During the Vietnam War, the women who served on special Pan Am flights flew into a war zone to transport soldiers. Why has their role been forgotten?

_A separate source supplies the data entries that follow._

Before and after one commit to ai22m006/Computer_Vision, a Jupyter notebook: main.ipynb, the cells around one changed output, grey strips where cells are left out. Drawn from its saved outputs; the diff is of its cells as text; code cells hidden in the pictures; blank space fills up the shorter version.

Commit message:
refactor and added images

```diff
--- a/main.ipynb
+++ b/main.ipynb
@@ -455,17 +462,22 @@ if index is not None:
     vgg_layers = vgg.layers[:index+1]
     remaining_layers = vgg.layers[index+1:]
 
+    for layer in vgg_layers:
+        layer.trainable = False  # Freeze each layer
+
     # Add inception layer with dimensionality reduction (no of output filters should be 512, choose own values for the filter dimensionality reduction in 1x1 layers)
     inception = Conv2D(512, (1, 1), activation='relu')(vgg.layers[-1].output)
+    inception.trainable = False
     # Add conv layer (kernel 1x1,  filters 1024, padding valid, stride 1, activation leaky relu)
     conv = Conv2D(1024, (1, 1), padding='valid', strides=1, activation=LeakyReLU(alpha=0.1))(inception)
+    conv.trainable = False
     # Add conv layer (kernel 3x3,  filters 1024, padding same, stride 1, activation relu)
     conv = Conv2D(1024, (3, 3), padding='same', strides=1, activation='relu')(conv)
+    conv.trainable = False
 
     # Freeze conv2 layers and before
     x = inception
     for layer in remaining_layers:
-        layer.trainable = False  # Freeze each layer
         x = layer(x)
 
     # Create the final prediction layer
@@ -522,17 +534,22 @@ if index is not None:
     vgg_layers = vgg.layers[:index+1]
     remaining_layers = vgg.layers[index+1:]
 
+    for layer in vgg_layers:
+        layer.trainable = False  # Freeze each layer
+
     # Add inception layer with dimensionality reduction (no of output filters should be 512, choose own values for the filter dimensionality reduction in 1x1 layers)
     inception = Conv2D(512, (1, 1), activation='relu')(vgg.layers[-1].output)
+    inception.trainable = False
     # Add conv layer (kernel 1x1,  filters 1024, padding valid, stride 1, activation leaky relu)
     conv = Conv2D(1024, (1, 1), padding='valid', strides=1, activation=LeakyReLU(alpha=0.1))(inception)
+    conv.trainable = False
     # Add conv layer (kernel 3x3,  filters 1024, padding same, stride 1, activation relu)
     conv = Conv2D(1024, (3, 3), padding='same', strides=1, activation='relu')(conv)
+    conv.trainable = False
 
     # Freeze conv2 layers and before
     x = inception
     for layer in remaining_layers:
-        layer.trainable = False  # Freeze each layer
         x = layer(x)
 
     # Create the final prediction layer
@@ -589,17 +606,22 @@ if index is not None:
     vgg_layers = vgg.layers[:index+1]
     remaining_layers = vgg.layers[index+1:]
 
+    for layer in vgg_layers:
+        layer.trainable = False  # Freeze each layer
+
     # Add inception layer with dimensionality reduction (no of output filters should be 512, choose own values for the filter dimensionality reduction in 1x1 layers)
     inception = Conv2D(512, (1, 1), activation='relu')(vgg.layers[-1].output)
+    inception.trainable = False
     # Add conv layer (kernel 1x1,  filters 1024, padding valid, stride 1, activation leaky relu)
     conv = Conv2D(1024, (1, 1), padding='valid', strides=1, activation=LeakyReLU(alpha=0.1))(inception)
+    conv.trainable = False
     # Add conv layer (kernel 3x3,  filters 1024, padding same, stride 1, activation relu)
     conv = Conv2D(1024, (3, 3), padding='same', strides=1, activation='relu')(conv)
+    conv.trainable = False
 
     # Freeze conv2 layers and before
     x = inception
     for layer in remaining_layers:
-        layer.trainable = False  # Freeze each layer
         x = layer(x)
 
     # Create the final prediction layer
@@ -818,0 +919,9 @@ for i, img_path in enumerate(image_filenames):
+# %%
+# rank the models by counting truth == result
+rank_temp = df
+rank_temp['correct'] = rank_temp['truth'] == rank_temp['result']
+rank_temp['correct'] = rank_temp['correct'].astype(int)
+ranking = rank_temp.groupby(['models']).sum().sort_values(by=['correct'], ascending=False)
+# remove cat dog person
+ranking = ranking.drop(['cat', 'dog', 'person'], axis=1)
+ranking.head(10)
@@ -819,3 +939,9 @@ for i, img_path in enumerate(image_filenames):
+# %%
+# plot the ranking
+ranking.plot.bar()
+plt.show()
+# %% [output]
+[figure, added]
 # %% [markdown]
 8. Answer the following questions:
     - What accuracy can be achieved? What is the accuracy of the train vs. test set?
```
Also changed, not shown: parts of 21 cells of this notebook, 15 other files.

Pan Am flight attendants in Saigon in the 1960s. (Courtesy of panam.org)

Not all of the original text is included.